• _ACTIVITY_:
Word for word, give the records again, dropping any picture they hold.

• _THE DATA_:
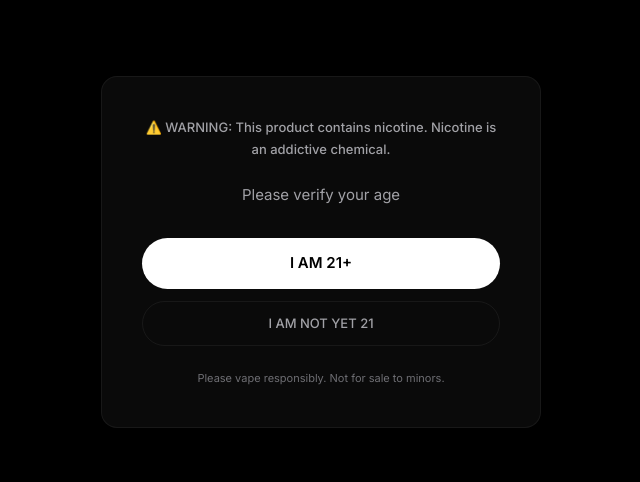
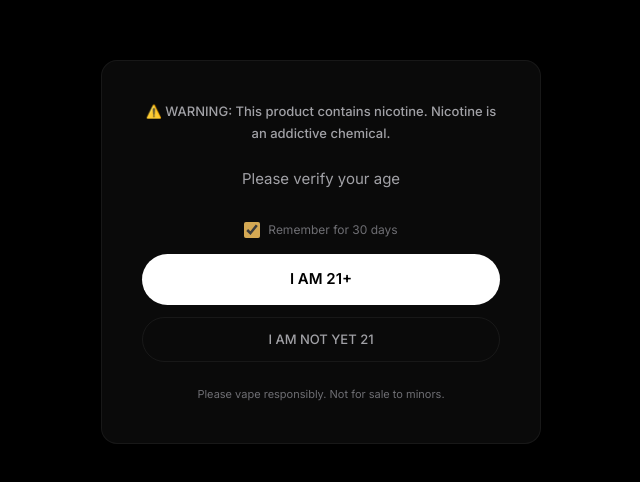
Before and after one commit to leo-vape/lafavape-nuxt, a Nuxt app: page / in a window 1280 px wide. Shown: the part 148-630 px from the top of the page, without its empty margins (319-959 px from the left). Built offline with nearby package versions, Linux system fonts and the light colour scheme; no server answers; a web font is replaced by a local one.

Commit message:
Fix: age gate 30-day expiry + remember checkbox

```diff
--- a/layouts/default.vue
+++ b/layouts/default.vue
@@ -3,6 +3,7 @@ const { lang } = useI18n()
 const isAgeVerified = ref(true)
 const showAgeGate = ref(false)
 const ageVerificationMessage = ref('')
+const rememberAge = ref(true)
 
 // Age gate: check on all pages, 30-day cookie
 onMounted(() => {
@@ -18,8 +19,10 @@ onMounted(() => {
 })
 
 function confirmAge() {
+  if (rememberAge.value) {
     localStorage.setItem('ageVerified', 'true')
-    // 30 day expiry
+    localStorage.setItem('ageVerifiedExpiry', String(Date.now() + 30 * 24 * 60 * 60 * 1000))
+  }
   showAgeGate.value = false
   isAgeVerified.value = true
 }
@@ -52,6 +55,12 @@ function denyAge() {
           <p class="text-[0.9375rem] text-text-secondary mb-8">
             {{ lang === 'zh' ? '请确认您已年满21岁' : 'Please verify your age' }}
           </p>
+
+          <!-- Remember checkbox -->
+          <label class="flex items-center justify-center gap-2 mb-4 cursor-pointer">
+            <input type="checkbox" v-model="rememberAge" class="w-4 h-4 accent-gold">
+            <span class="text-xs text-text-tertiary">{{ lang === 'zh' ? '30天内不再提示' : 'Remember for 30 days' }}</span>
+          </label>
 
           <!-- Buttons — RELX style -->
           <button class="w-full py-3.5 rounded-full text-[0.9375rem] font-semibold bg-white text-black mb-3 transition-opacity hover:opacity-90"
```
Also changed, not shown: 1 other file (tests, documents, lock files or other folders).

• _SOLUTION FOR THIS PROBLEM_:
Before and after one commit to leo-vape/lafavape-nuxt, a Nuxt app: page / in a window 1280 px wide. Shown: the part 148-630 px from the top of the page, without its empty margins (319-959 px from the left). Built offline with nearby package versions, Linux system fonts and the light colour scheme; no server answers; a web font is replaced by a local one.

Commit message:
Fix: age gate 30-day expiry + remember checkbox

```diff
--- a/layouts/default.vue
+++ b/layouts/default.vue
@@ -3,6 +3,7 @@ const { lang } = useI18n()
 const isAgeVerified = ref(true)
 const showAgeGate = ref(false)
 const ageVerificationMessage = ref('')
+const rememberAge = ref(true)
 
 // Age gate: check on all pages, 30-day cookie
 onMounted(() => {
@@ -18,8 +19,10 @@ onMounted(() => {
 })
 
 function confirmAge() {
+  if (rememberAge.value) {
     localStorage.setItem('ageVerified', 'true')
-    // 30 day expiry
+    localStorage.setItem('ageVerifiedExpiry', String(Date.now() + 30 * 24 * 60 * 60 * 1000))
+  }
   showAgeGate.value = false
   isAgeVerified.value = true
 }
@@ -52,6 +55,12 @@ function denyAge() {
           <p class="text-[0.9375rem] text-text-secondary mb-8">
             {{ lang === 'zh' ? '请确认您已年满21岁' : 'Please verify your age' }}
           </p>
+
+          <!-- Remember checkbox -->
+          <label class="flex items-center justify-center gap-2 mb-4 cursor-pointer">
+            <input type="checkbox" v-model="rememberAge" class="w-4 h-4 accent-gold">
+            <span class="text-xs text-text-tertiary">{{ lang === 'zh' ? '30天内不再提示' : 'Remember for 30 days' }}</span>
+          </label>
 
           <!-- Buttons — RELX style -->
           <button class="w-full py-3.5 rounded-full text-[0.9375rem] font-semibold bg-white text-black mb-3 transition-opacity hover:opacity-90"
```
Also changed, not shown: 1 other file (tests, documents, lock files or other folders).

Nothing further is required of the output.